Give the data back exactly. Leave out any images.

--------------------

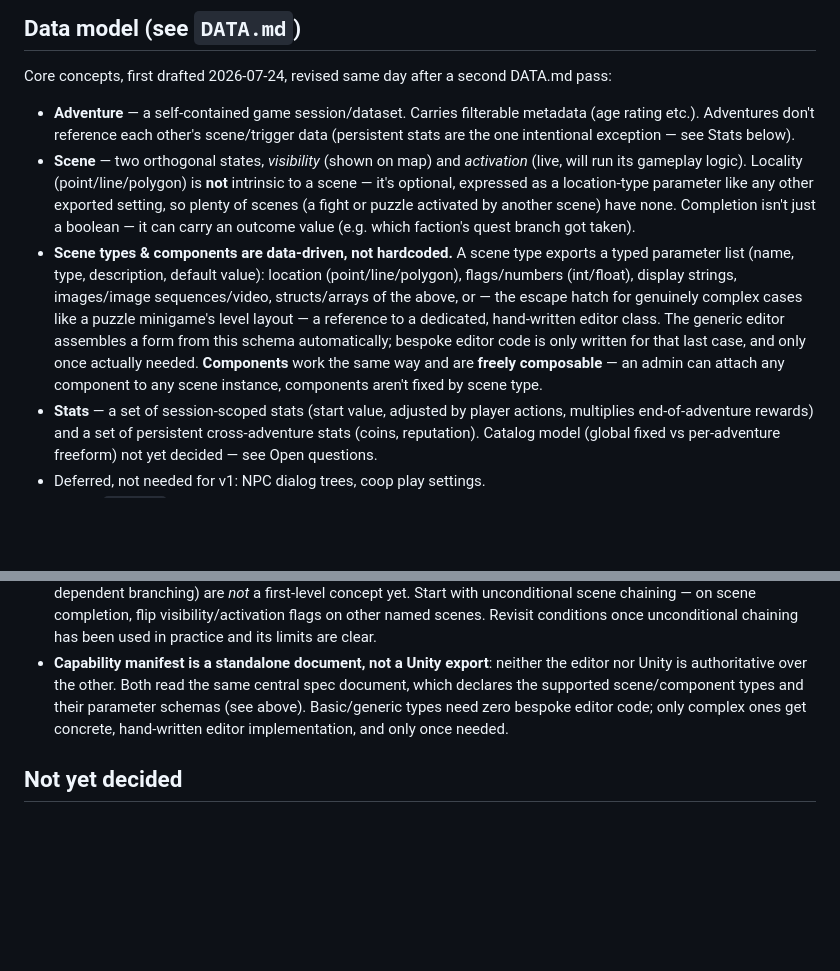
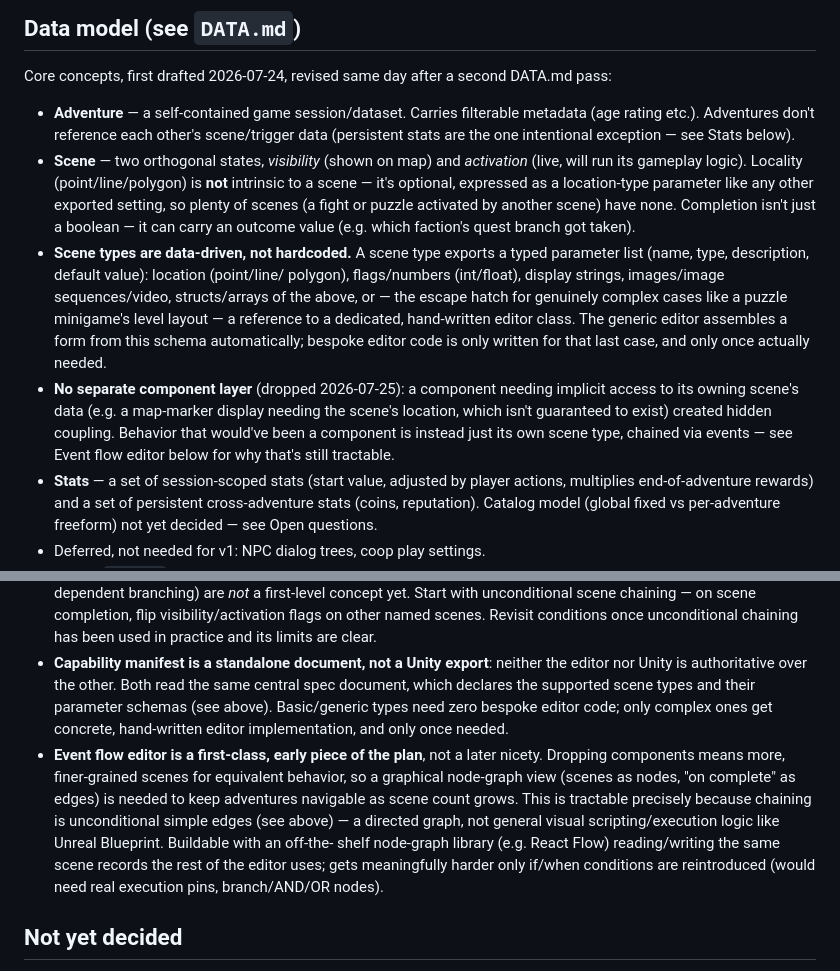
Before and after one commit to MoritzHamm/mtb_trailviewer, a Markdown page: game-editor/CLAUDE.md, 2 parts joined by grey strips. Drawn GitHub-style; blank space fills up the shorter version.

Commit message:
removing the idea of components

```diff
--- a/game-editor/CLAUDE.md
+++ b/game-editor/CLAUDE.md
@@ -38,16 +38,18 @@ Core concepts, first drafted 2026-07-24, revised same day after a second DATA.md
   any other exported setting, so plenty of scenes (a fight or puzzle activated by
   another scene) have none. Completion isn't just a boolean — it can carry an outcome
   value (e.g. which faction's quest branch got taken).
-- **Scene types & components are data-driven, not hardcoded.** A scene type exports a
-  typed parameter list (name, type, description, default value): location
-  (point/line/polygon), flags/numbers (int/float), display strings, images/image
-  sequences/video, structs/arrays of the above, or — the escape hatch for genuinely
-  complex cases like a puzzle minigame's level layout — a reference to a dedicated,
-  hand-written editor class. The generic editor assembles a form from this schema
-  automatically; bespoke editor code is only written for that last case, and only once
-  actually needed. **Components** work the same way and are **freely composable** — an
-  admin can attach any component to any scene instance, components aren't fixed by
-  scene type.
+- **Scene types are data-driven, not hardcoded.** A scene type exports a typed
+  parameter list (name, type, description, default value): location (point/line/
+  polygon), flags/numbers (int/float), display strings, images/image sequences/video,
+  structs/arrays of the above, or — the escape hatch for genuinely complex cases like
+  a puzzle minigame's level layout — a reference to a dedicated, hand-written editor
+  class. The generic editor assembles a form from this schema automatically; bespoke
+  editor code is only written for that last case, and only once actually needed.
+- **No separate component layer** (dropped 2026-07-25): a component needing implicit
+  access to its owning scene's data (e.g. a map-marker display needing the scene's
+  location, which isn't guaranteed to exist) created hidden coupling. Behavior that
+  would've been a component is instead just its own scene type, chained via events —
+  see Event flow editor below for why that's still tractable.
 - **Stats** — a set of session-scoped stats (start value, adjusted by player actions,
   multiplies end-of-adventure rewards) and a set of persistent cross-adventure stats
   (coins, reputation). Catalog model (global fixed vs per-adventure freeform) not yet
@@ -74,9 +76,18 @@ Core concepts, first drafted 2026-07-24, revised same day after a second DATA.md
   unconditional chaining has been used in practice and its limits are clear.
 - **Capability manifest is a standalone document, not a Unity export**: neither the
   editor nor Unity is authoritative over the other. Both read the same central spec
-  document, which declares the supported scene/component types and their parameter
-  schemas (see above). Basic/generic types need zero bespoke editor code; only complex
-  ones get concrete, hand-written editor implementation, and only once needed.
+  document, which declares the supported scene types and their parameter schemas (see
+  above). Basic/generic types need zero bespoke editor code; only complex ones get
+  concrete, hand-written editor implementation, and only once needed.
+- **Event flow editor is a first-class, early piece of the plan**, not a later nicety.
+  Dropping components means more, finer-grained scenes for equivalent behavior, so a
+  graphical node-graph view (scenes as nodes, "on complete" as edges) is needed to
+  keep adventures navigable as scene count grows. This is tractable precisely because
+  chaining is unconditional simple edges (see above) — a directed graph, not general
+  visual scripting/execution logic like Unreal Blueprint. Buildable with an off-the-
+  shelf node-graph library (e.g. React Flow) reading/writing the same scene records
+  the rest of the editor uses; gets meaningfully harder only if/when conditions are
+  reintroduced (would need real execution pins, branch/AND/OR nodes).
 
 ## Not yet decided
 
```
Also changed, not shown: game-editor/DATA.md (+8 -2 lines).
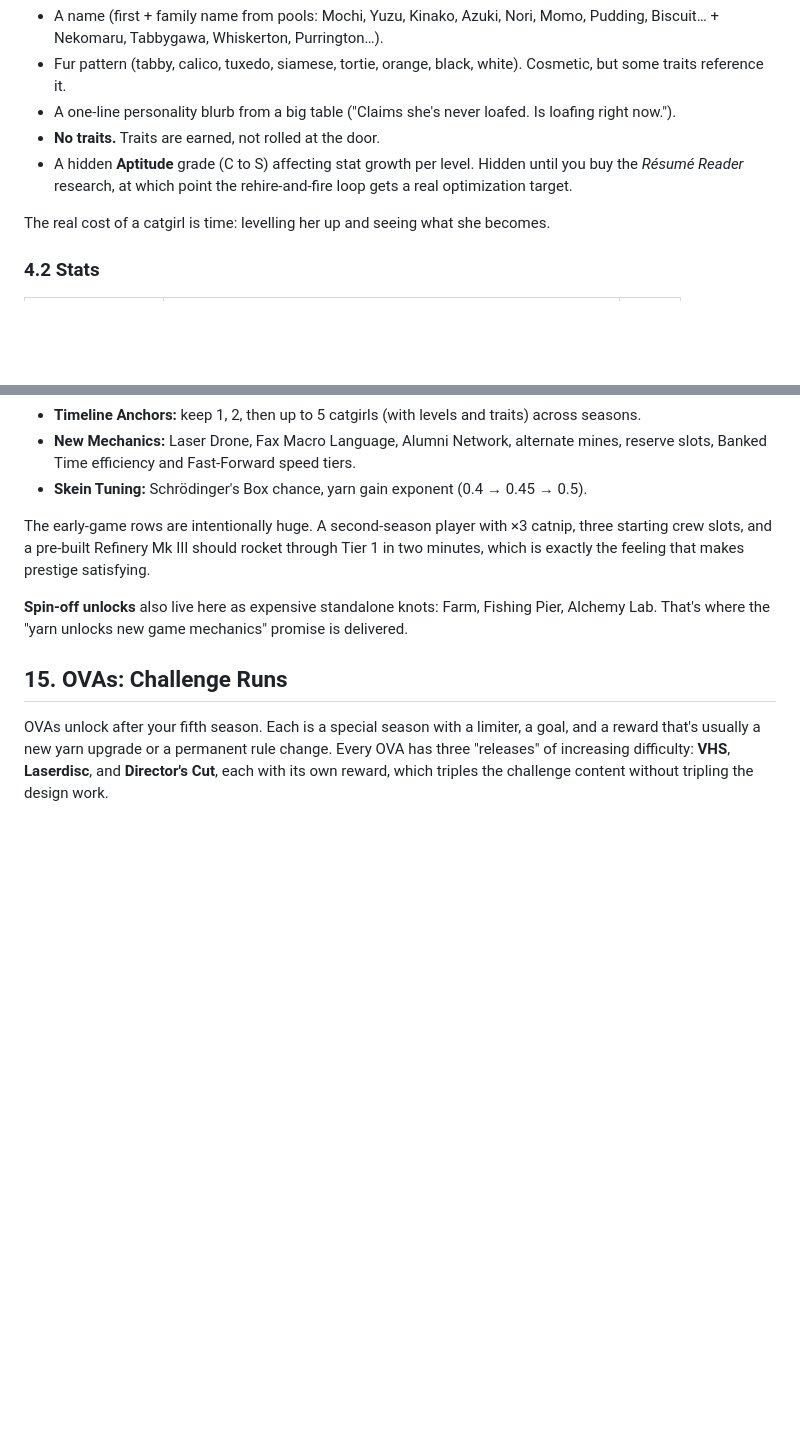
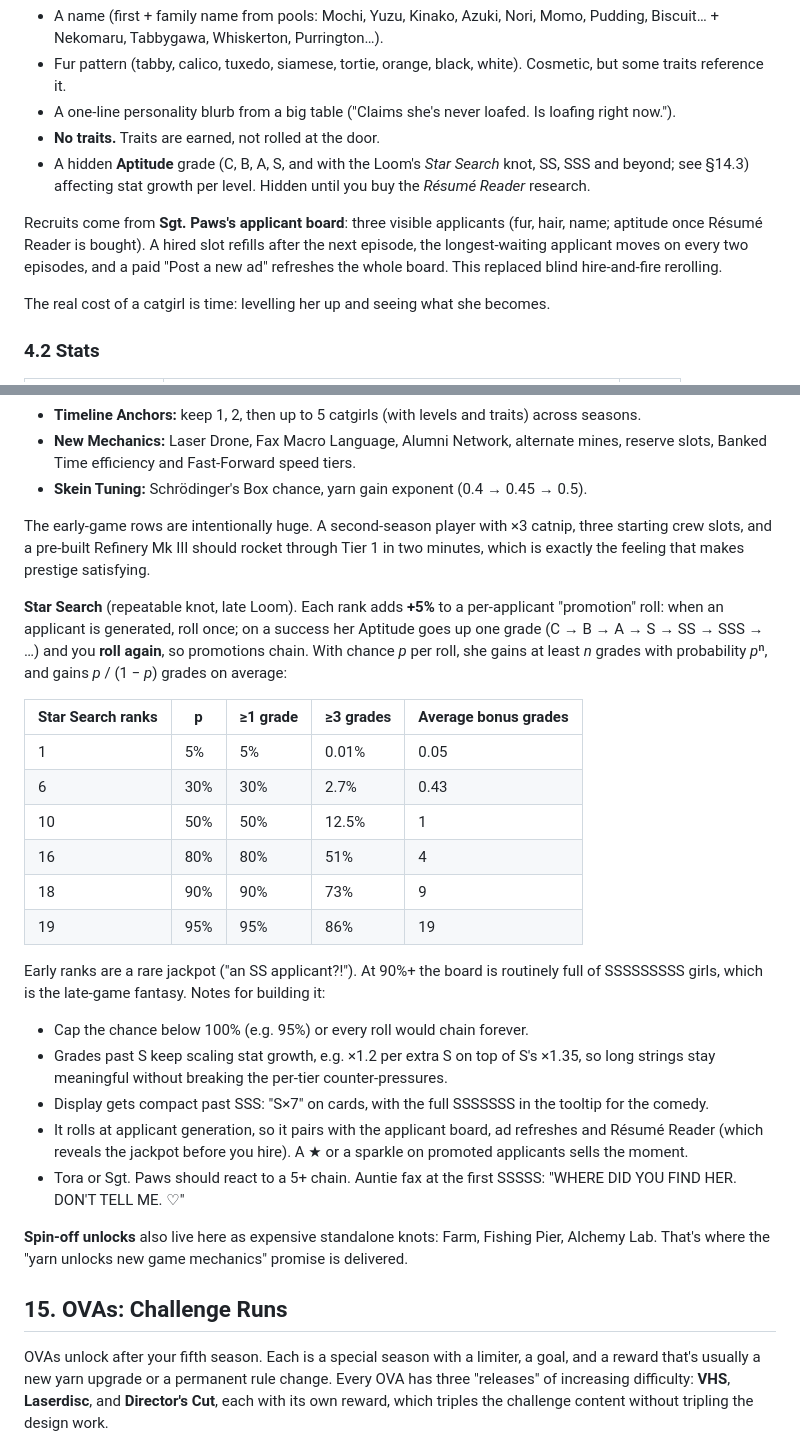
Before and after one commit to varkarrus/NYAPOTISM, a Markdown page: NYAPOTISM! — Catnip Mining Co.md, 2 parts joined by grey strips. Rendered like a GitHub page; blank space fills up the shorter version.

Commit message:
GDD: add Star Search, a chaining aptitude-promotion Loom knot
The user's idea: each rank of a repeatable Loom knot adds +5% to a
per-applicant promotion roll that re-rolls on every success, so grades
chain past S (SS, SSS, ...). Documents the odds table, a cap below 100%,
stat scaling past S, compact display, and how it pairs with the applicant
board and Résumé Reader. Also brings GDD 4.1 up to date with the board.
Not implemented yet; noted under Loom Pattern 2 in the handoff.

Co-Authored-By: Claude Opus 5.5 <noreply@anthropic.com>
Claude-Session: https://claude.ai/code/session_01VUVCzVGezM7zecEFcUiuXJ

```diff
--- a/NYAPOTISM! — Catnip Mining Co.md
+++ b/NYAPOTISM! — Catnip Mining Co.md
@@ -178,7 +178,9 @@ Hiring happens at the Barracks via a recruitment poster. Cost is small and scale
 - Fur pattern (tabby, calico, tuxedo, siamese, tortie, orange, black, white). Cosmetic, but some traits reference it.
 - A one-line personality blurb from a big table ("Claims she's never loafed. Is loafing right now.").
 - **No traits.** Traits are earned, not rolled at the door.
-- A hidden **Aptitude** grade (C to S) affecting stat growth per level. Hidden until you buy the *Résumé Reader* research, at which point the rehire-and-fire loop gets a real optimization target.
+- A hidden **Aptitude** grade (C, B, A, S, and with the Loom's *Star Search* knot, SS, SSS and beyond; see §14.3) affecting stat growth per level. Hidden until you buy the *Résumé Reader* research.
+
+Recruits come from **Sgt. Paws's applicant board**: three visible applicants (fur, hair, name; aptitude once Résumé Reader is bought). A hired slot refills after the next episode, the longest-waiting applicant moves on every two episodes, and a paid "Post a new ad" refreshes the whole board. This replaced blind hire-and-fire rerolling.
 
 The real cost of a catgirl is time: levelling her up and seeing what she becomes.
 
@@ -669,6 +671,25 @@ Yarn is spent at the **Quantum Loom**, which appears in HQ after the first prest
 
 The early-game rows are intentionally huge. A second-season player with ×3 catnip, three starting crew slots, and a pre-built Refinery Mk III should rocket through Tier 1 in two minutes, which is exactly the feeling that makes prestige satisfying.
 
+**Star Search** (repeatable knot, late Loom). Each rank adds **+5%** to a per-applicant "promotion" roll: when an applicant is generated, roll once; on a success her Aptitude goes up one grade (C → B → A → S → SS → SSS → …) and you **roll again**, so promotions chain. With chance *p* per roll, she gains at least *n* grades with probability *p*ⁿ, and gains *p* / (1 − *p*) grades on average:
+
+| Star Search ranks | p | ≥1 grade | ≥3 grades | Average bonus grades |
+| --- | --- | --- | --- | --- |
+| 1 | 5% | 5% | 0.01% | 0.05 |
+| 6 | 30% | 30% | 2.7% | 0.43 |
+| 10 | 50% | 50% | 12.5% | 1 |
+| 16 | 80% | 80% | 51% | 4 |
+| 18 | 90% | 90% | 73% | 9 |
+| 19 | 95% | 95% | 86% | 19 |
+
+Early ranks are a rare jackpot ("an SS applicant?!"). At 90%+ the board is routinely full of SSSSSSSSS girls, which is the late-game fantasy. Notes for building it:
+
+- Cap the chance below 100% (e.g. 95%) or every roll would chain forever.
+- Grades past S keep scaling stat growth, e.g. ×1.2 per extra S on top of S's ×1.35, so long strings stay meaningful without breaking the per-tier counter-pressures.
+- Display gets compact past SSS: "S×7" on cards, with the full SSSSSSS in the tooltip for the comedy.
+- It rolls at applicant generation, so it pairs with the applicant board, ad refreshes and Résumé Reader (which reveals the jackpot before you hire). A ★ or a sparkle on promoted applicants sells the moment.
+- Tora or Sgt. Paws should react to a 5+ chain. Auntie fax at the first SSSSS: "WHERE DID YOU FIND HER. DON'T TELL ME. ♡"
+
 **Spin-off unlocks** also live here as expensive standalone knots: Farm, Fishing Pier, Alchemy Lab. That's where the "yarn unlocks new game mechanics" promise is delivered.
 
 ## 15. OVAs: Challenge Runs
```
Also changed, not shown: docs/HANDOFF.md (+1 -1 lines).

--------------------

• _Answer for the task_
Before and after one commit to MoritzHamm/mtb_trailviewer, a Markdown page: game-editor/CLAUDE.md, 2 parts joined by grey strips. Drawn GitHub-style; blank space fills up the shorter version.

Commit message:
removing the idea of components

```diff
--- a/game-editor/CLAUDE.md
+++ b/game-editor/CLAUDE.md
@@ -38,16 +38,18 @@ Core concepts, first drafted 2026-07-24, revised same day after a second DATA.md
   any other exported setting, so plenty of scenes (a fight or puzzle activated by
   another scene) have none. Completion isn't just a boolean — it can carry an outcome
   value (e.g. which faction's quest branch got taken).
-- **Scene types & components are data-driven, not hardcoded.** A scene type exports a
-  typed parameter list (name, type, description, default value): location
-  (point/line/polygon), flags/numbers (int/float), display strings, images/image
-  sequences/video, structs/arrays of the above, or — the escape hatch for genuinely
-  complex cases like a puzzle minigame's level layout — a reference to a dedicated,
-  hand-written editor class. The generic editor assembles a form from this schema
-  automatically; bespoke editor code is only written for that last case, and only once
-  actually needed. **Components** work the same way and are **freely composable** — an
-  admin can attach any component to any scene instance, components aren't fixed by
-  scene type.
+- **Scene types are data-driven, not hardcoded.** A scene type exports a typed
+  parameter list (name, type, description, default value): location (point/line/
+  polygon), flags/numbers (int/float), display strings, images/image sequences/video,
+  structs/arrays of the above, or — the escape hatch for genuinely complex cases like
+  a puzzle minigame's level layout — a reference to a dedicated, hand-written editor
+  class. The generic editor assembles a form from this schema automatically; bespoke
+  editor code is only written for that last case, and only once actually needed.
+- **No separate component layer** (dropped 2026-07-25): a component needing implicit
+  access to its owning scene's data (e.g. a map-marker display needing the scene's
+  location, which isn't guaranteed to exist) created hidden coupling. Behavior that
+  would've been a component is instead just its own scene type, chained via events —
+  see Event flow editor below for why that's still tractable.
 - **Stats** — a set of session-scoped stats (start value, adjusted by player actions,
   multiplies end-of-adventure rewards) and a set of persistent cross-adventure stats
   (coins, reputation). Catalog model (global fixed vs per-adventure freeform) not yet
@@ -74,9 +76,18 @@ Core concepts, first drafted 2026-07-24, revised same day after a second DATA.md
   unconditional chaining has been used in practice and its limits are clear.
 - **Capability manifest is a standalone document, not a Unity export**: neither the
   editor nor Unity is authoritative over the other. Both read the same central spec
-  document, which declares the supported scene/component types and their parameter
-  schemas (see above). Basic/generic types need zero bespoke editor code; only complex
-  ones get concrete, hand-written editor implementation, and only once needed.
+  document, which declares the supported scene types and their parameter schemas (see
+  above). Basic/generic types need zero bespoke editor code; only complex ones get
+  concrete, hand-written editor implementation, and only once needed.
+- **Event flow editor is a first-class, early piece of the plan**, not a later nicety.
+  Dropping components means more, finer-grained scenes for equivalent behavior, so a
+  graphical node-graph view (scenes as nodes, "on complete" as edges) is needed to
+  keep adventures navigable as scene count grows. This is tractable precisely because
+  chaining is unconditional simple edges (see above) — a directed graph, not general
+  visual scripting/execution logic like Unreal Blueprint. Buildable with an off-the-
+  shelf node-graph library (e.g. React Flow) reading/writing the same scene records
+  the rest of the editor uses; gets meaningfully harder only if/when conditions are
+  reintroduced (would need real execution pins, branch/AND/OR nodes).
 
 ## Not yet decided
 
```
Also changed, not shown: game-editor/DATA.md (+8 -2 lines).
Before and after one commit to varkarrus/NYAPOTISM, a Markdown page: NYAPOTISM! — Catnip Mining Co.md, 2 parts joined by grey strips. Rendered like a GitHub page; blank space fills up the shorter version.

Commit message:
GDD: add Star Search, a chaining aptitude-promotion Loom knot
The user's idea: each rank of a repeatable Loom knot adds +5% to a
per-applicant promotion roll that re-rolls on every success, so grades
chain past S (SS, SSS, ...). Documents the odds table, a cap below 100%,
stat scaling past S, compact display, and how it pairs with the applicant
board and Résumé Reader. Also brings GDD 4.1 up to date with the board.
Not implemented yet; noted under Loom Pattern 2 in the handoff.

Co-Authored-By: Claude Opus 5.5 <noreply@anthropic.com>
Claude-Session: https://claude.ai/code/session_01VUVCzVGezM7zecEFcUiuXJ

```diff
--- a/NYAPOTISM! — Catnip Mining Co.md
+++ b/NYAPOTISM! — Catnip Mining Co.md
@@ -178,7 +178,9 @@ Hiring happens at the Barracks via a recruitment poster. Cost is small and scale
 - Fur pattern (tabby, calico, tuxedo, siamese, tortie, orange, black, white). Cosmetic, but some traits reference it.
 - A one-line personality blurb from a big table ("Claims she's never loafed. Is loafing right now.").
 - **No traits.** Traits are earned, not rolled at the door.
-- A hidden **Aptitude** grade (C to S) affecting stat growth per level. Hidden until you buy the *Résumé Reader* research, at which point the rehire-and-fire loop gets a real optimization target.
+- A hidden **Aptitude** grade (C, B, A, S, and with the Loom's *Star Search* knot, SS, SSS and beyond; see §14.3) affecting stat growth per level. Hidden until you buy the *Résumé Reader* research.
+
+Recruits come from **Sgt. Paws's applicant board**: three visible applicants (fur, hair, name; aptitude once Résumé Reader is bought). A hired slot refills after the next episode, the longest-waiting applicant moves on every two episodes, and a paid "Post a new ad" refreshes the whole board. This replaced blind hire-and-fire rerolling.
 
 The real cost of a catgirl is time: levelling her up and seeing what she becomes.
 
@@ -669,6 +671,25 @@ Yarn is spent at the **Quantum Loom**, which appears in HQ after the first prest
 
 The early-game rows are intentionally huge. A second-season player with ×3 catnip, three starting crew slots, and a pre-built Refinery Mk III should rocket through Tier 1 in two minutes, which is exactly the feeling that makes prestige satisfying.
 
+**Star Search** (repeatable knot, late Loom). Each rank adds **+5%** to a per-applicant "promotion" roll: when an applicant is generated, roll once; on a success her Aptitude goes up one grade (C → B → A → S → SS → SSS → …) and you **roll again**, so promotions chain. With chance *p* per roll, she gains at least *n* grades with probability *p*ⁿ, and gains *p* / (1 − *p*) grades on average:
+
+| Star Search ranks | p | ≥1 grade | ≥3 grades | Average bonus grades |
+| --- | --- | --- | --- | --- |
+| 1 | 5% | 5% | 0.01% | 0.05 |
+| 6 | 30% | 30% | 2.7% | 0.43 |
+| 10 | 50% | 50% | 12.5% | 1 |
+| 16 | 80% | 80% | 51% | 4 |
+| 18 | 90% | 90% | 73% | 9 |
+| 19 | 95% | 95% | 86% | 19 |
+
+Early ranks are a rare jackpot ("an SS applicant?!"). At 90%+ the board is routinely full of SSSSSSSSS girls, which is the late-game fantasy. Notes for building it:
+
+- Cap the chance below 100% (e.g. 95%) or every roll would chain forever.
+- Grades past S keep scaling stat growth, e.g. ×1.2 per extra S on top of S's ×1.35, so long strings stay meaningful without breaking the per-tier counter-pressures.
+- Display gets compact past SSS: "S×7" on cards, with the full SSSSSSS in the tooltip for the comedy.
+- It rolls at applicant generation, so it pairs with the applicant board, ad refreshes and Résumé Reader (which reveals the jackpot before you hire). A ★ or a sparkle on promoted applicants sells the moment.
+- Tora or Sgt. Paws should react to a 5+ chain. Auntie fax at the first SSSSS: "WHERE DID YOU FIND HER. DON'T TELL ME. ♡"
+
 **Spin-off unlocks** also live here as expensive standalone knots: Farm, Fishing Pier, Alchemy Lab. That's where the "yarn unlocks new game mechanics" promise is delivered.
 
 ## 15. OVAs: Challenge Runs
```
Also changed, not shown: docs/HANDOFF.md (+1 -1 lines).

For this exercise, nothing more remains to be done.